▸ EXERCISE PROMPT
What is needed is a copy of each line in the listing that contains "ipynb".

*****

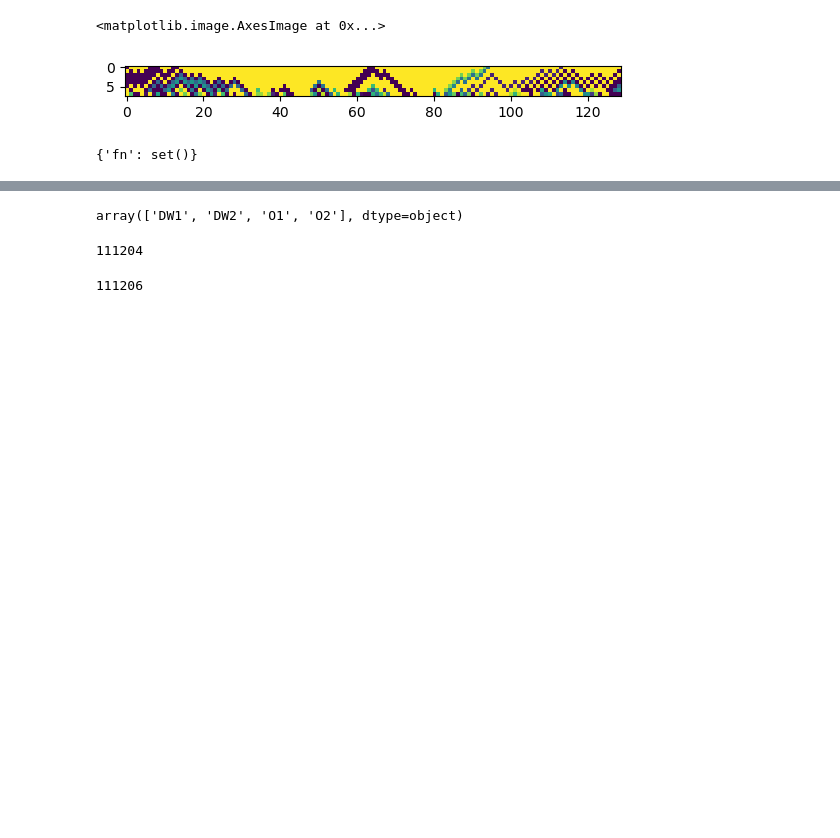
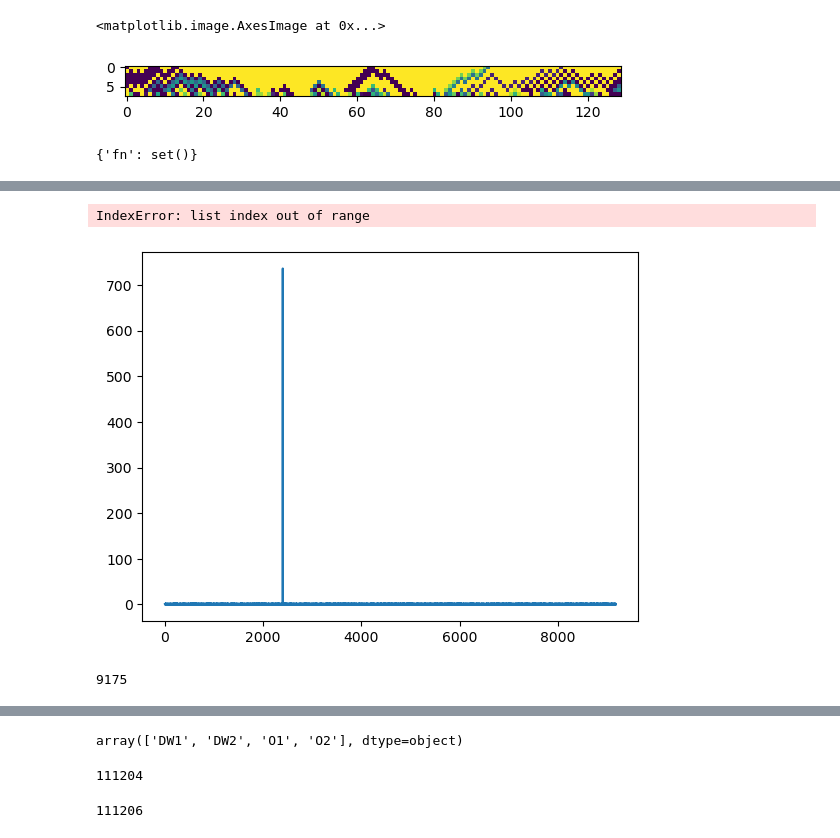
Before and after one commit to youtao1999/CT_MPS, a Jupyter notebook: FM_DW_T.ipynb, the cells around one changed output, grey strips where cells are left out. Drawn from its saved outputs; the diff is of its cells as text; code cells hidden in the pictures; blank space fills up the shorter version.

```diff
--- a/FM_DW_T.ipynb
+++ b/FM_DW_T.ipynb
@@ -135,0 +165,9 @@ df_MPS_0_DW=convert_pd(data_MPS_0_DW_dict,names=['Metrics','L','p_ctrl','p_proj'
+# %%
+plt.plot(data_MPS_0_DW_dict[('DW1', 30, 0.4, 0.0, 1)])[2398]
+# %% [output]
+IndexError: list index out of range
+[figure, added]
+# %%
+len(df_MPS_0_DW.xs('DW2',level='Metrics').xs(0.4,level='p_ctrl').xs(0,level='p_proj').xs(30,level='L').iloc[1]['observations'])
+# %% [output]
+9175
```
Also changed, not shown: parts of 17 cells of this notebook.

*****

▸ EXERCISE ANSWER
Before and after one commit to youtao1999/CT_MPS, a Jupyter notebook: FM_DW_T.ipynb, the cells around one changed output, grey strips where cells are left out. Drawn from its saved outputs; the diff is of its cells as text; code cells hidden in the pictures; blank space fills up the shorter version.
--- a/FM_DW_T.ipynb
+++ b/FM_DW_T.ipynb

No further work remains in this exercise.